Give back every record word for word, keeping the pictures out.

Data provided:
-=-=-=-=-

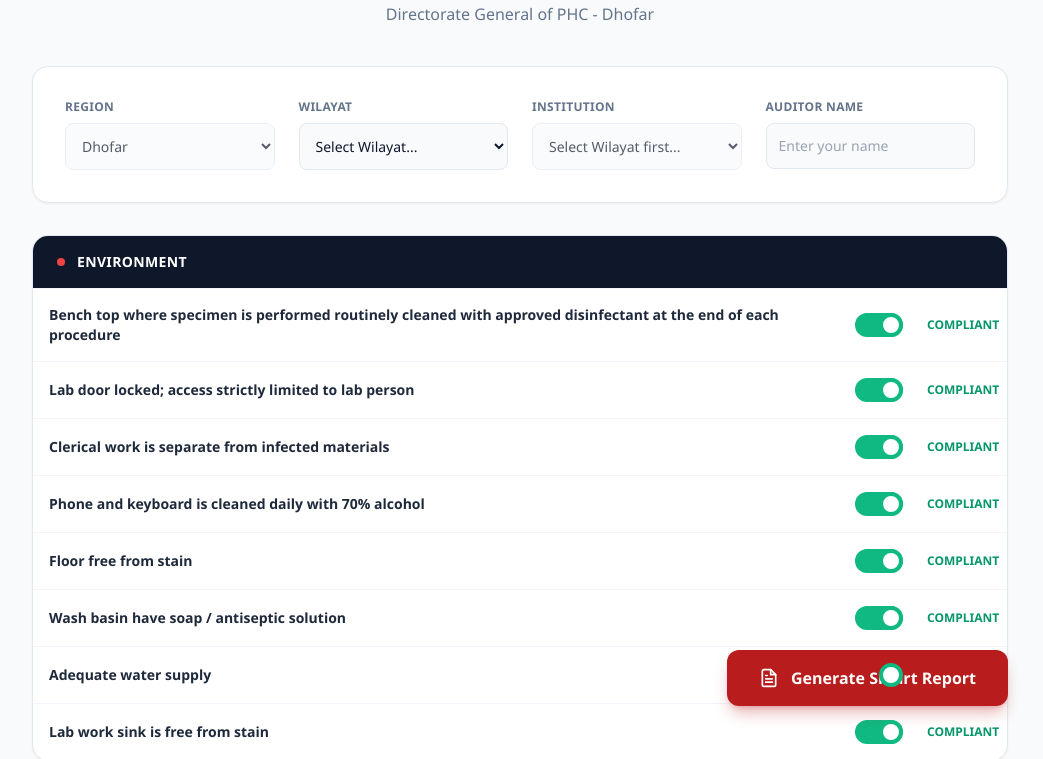
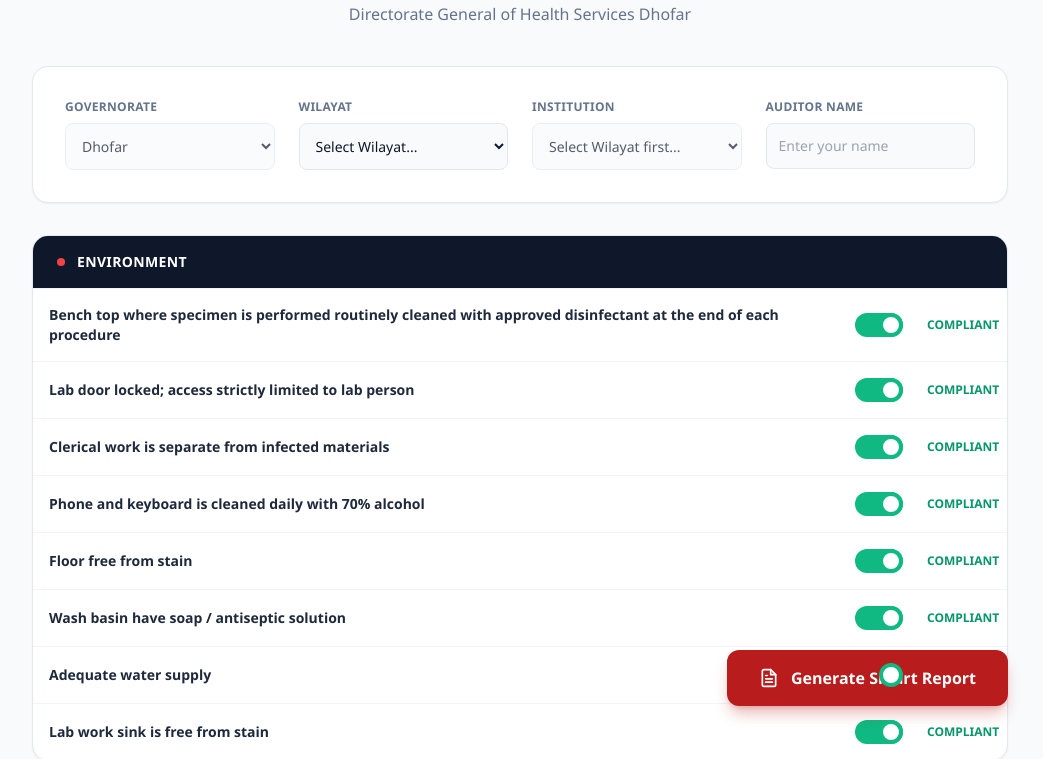
Before and after one commit to idrisaljumah/Smart-Laboratory-Audit-Tool-V.1, a plain HTML site: page index.html in a window 1280 px wide. Shown: the part 70-829 px from the top of the page, without its empty margins (120-1163 px from the left). Drawn offline with nearby package versions, Linux system fonts and the light colour scheme.

```diff
--- a/index.html
+++ b/index.html
@@ -36,13 +36,13 @@
 
         <header class="mb-10 text-center">
             <h1 class="text-4xl font-black text-slate-900 tracking-tight">Comprehensive <span class="text-red-700">Audit</span></h1>
-            <p class="text-slate-500 mt-2 font-medium">Directorate General of PHC - Dhofar</p>
+            <p class="text-slate-500 mt-2 font-medium">Directorate General of Health Services Dhofar</p>
         </header>
 
         <div class="bg-white rounded-2xl shadow-sm border border-slate-200 p-8 mb-8">
             <div class="grid grid-cols-1 md:grid-cols-2 lg:grid-cols-4 gap-6">
                 <div>
-                    <label class="block text-xs font-bold text-slate-500 uppercase tracking-wide mb-2">Region</label>
+                    <label class="block text-xs font-bold text-slate-500 uppercase tracking-wide mb-2">Governorate</label>
                     <select class="w-full bg-slate-50 border border-slate-200 rounded-lg p-3 text-sm font-medium focus:ring-2 focus:ring-red-500 outline-none transition-all" disabled>
                         <option value="Dhofar" selected>Dhofar</option>
                     </select>
@@ -497,4 +497,5 @@
         }
     </script>
 </body>
+
 </html>
```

-=-=-=-=-

Output of the exercise:
Before and after one commit to idrisaljumah/Smart-Laboratory-Audit-Tool-V.1, a plain HTML site: page index.html in a window 1280 px wide. Shown: the part 70-829 px from the top of the page, without its empty margins (120-1163 px from the left). Drawn offline with nearby package versions, Linux system fonts and the light colour scheme.

```diff
--- a/index.html
+++ b/index.html
@@ -36,13 +36,13 @@
 
         <header class="mb-10 text-center">
             <h1 class="text-4xl font-black text-slate-900 tracking-tight">Comprehensive <span class="text-red-700">Audit</span></h1>
-            <p class="text-slate-500 mt-2 font-medium">Directorate General of PHC - Dhofar</p>
+            <p class="text-slate-500 mt-2 font-medium">Directorate General of Health Services Dhofar</p>
         </header>
 
         <div class="bg-white rounded-2xl shadow-sm border border-slate-200 p-8 mb-8">
             <div class="grid grid-cols-1 md:grid-cols-2 lg:grid-cols-4 gap-6">
                 <div>
-                    <label class="block text-xs font-bold text-slate-500 uppercase tracking-wide mb-2">Region</label>
+                    <label class="block text-xs font-bold text-slate-500 uppercase tracking-wide mb-2">Governorate</label>
                     <select class="w-full bg-slate-50 border border-slate-200 rounded-lg p-3 text-sm font-medium focus:ring-2 focus:ring-red-500 outline-none transition-all" disabled>
                         <option value="Dhofar" selected>Dhofar</option>
                     </select>
@@ -497,4 +497,5 @@
         }
     </script>
 </body>
+
 </html>
```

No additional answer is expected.